• **Problem to solve**
Your copy of the listing should match it exactly, only without pictures.

• **Source material**
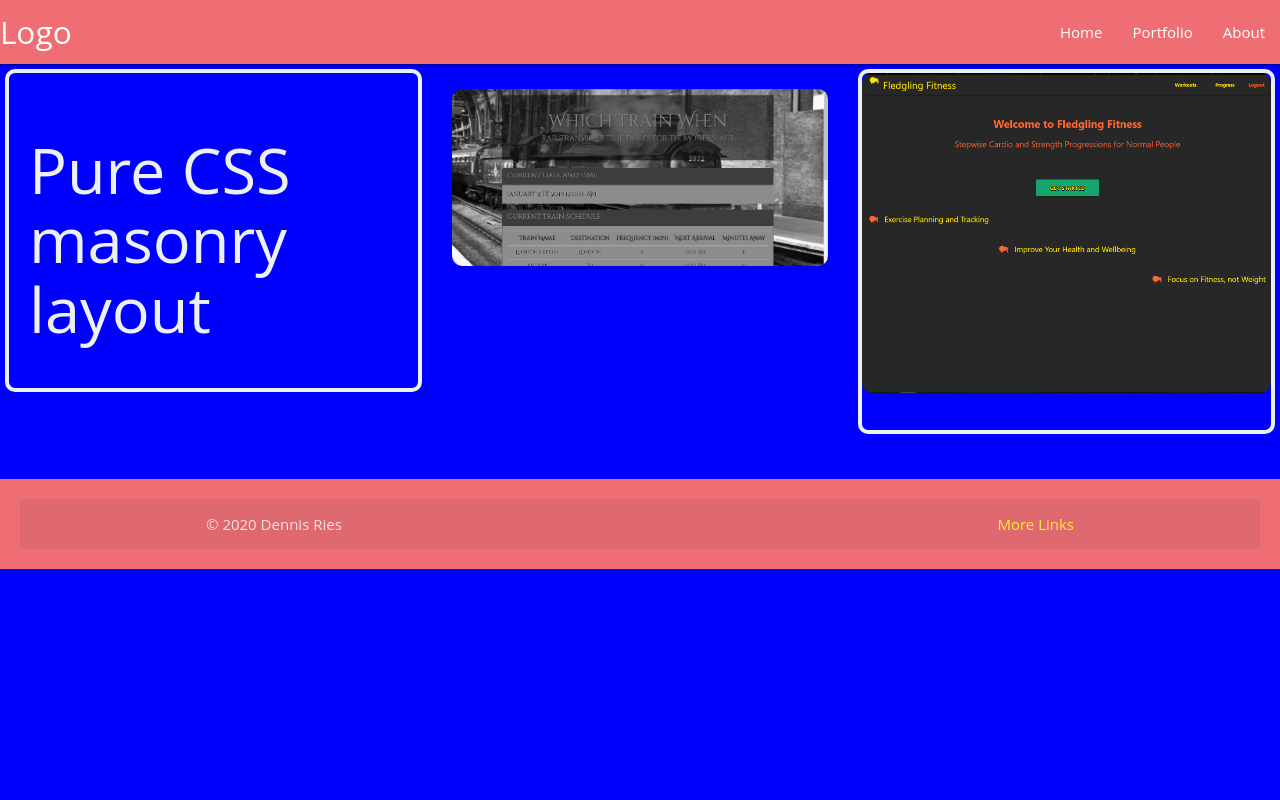
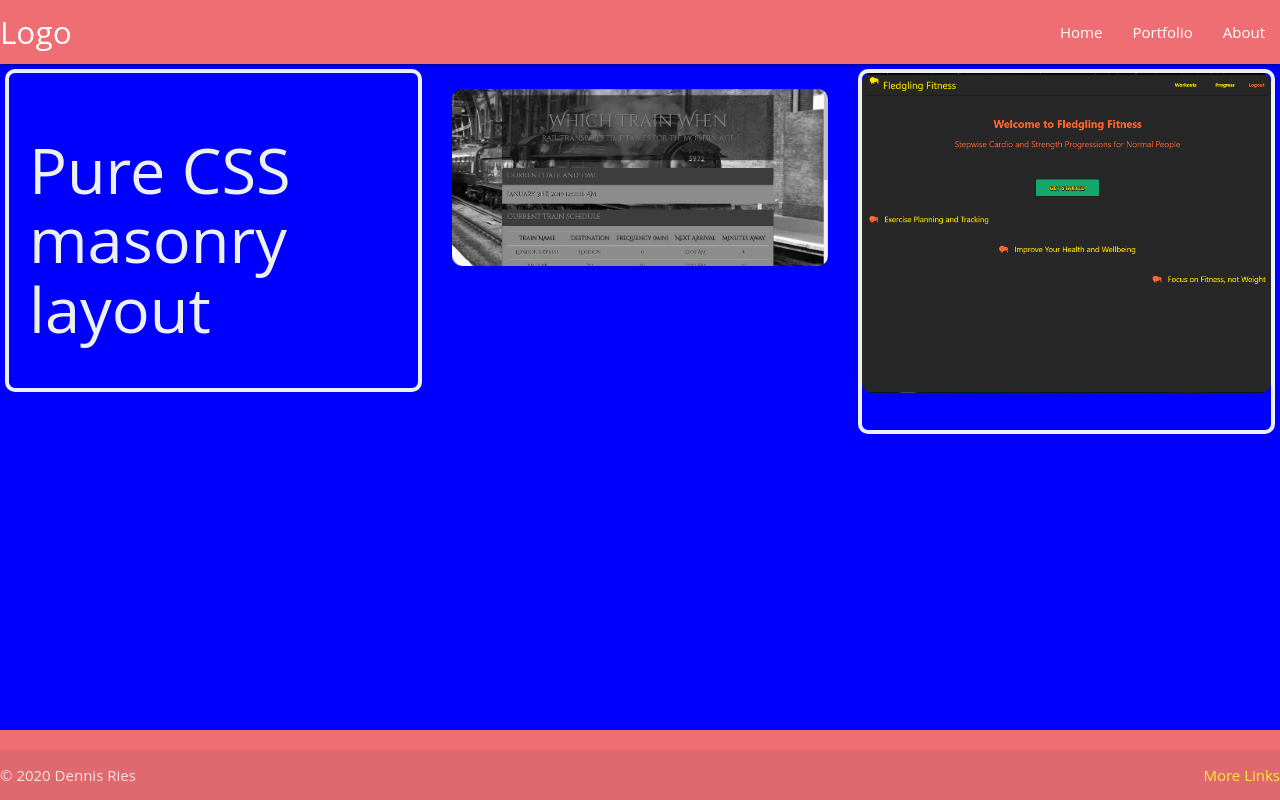
Before and after one commit to dtries/ries-portfolio, a React (Create React App) app: page / in a window 1280 px wide. Built offline with nearby package versions, Linux system fonts and the light colour scheme.

Commit message:
fixed sticky footer

```diff
--- a/src/App.css
+++ b/src/App.css
@@ -1,22 +1,12 @@
-html {
-  height: 100%;
+.App {
+  background-color: blue;
+  display: flex;
+  min-height: 100vh;
+  flex-direction: column;
 }
 
-body {
-  background-color: blue;
-  display: flex;
-  flex-direction: column;
-  height: 100vh;
-}
-
-.content {
+.Site-Content {
   flex: 1 0 auto;
-  padding: 20px;
-}
-
-.page-footer {
-  flex-shrink: 0;
-  padding: 20px;
 }
 
 .tile {
--- a/src/App.js
+++ b/src/App.js
@@ -11,15 +11,16 @@ import './App.css';
 function App() {
   return (
     <div className="App">
+      <div className="Site-Content">
       <Router>
         <Navigation />
         <Route exact path="/" component={LandingPage} />
         <Route path="/Portfolio" component={PortoflioPage} />
         <Route path="/About" component={AboutPage} />
-        <div className="content">
-        </div>
+      </Router>
+
+      </div>
         <Footer />
-      </Router>
     </div>
   );
 }
--- a/src/components/Footer.js
+++ b/src/components/Footer.js
@@ -5,10 +5,8 @@ class Footer extends Component {
         return (
         <footer class="page-footer">
           <div class="footer-copyright">
-            <div class="container">
             © 2020 Dennis Ries
             <a class="yellow-text right" href="#!">More Links</a>
-            </div>
           </div>
         </footer>
         );
```
Also changed, not shown: src/components/LandingPage.js (line endings or trailing spaces).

• **Exercise output**
Before and after one commit to dtries/ries-portfolio, a React (Create React App) app: page / in a window 1280 px wide. Built offline with nearby package versions, Linux system fonts and the light colour scheme.

Commit message:
fixed sticky footer

```diff
--- a/src/App.css
+++ b/src/App.css
@@ -1,22 +1,12 @@
-html {
-  height: 100%;
+.App {
+  background-color: blue;
+  display: flex;
+  min-height: 100vh;
+  flex-direction: column;
 }
 
-body {
-  background-color: blue;
-  display: flex;
-  flex-direction: column;
-  height: 100vh;
-}
-
-.content {
+.Site-Content {
   flex: 1 0 auto;
-  padding: 20px;
-}
-
-.page-footer {
-  flex-shrink: 0;
-  padding: 20px;
 }
 
 .tile {
--- a/src/App.js
+++ b/src/App.js
@@ -11,15 +11,16 @@ import './App.css';
 function App() {
   return (
     <div className="App">
+      <div className="Site-Content">
       <Router>
         <Navigation />
         <Route exact path="/" component={LandingPage} />
         <Route path="/Portfolio" component={PortoflioPage} />
         <Route path="/About" component={AboutPage} />
-        <div className="content">
-        </div>
+      </Router>
+
+      </div>
         <Footer />
-      </Router>
     </div>
   );
 }
--- a/src/components/Footer.js
+++ b/src/components/Footer.js
@@ -5,10 +5,8 @@ class Footer extends Component {
         return (
         <footer class="page-footer">
           <div class="footer-copyright">
-            <div class="container">
             © 2020 Dennis Ries
             <a class="yellow-text right" href="#!">More Links</a>
-            </div>
           </div>
         </footer>
         );
```
Also changed, not shown: src/components/LandingPage.js (line endings or trailing spaces).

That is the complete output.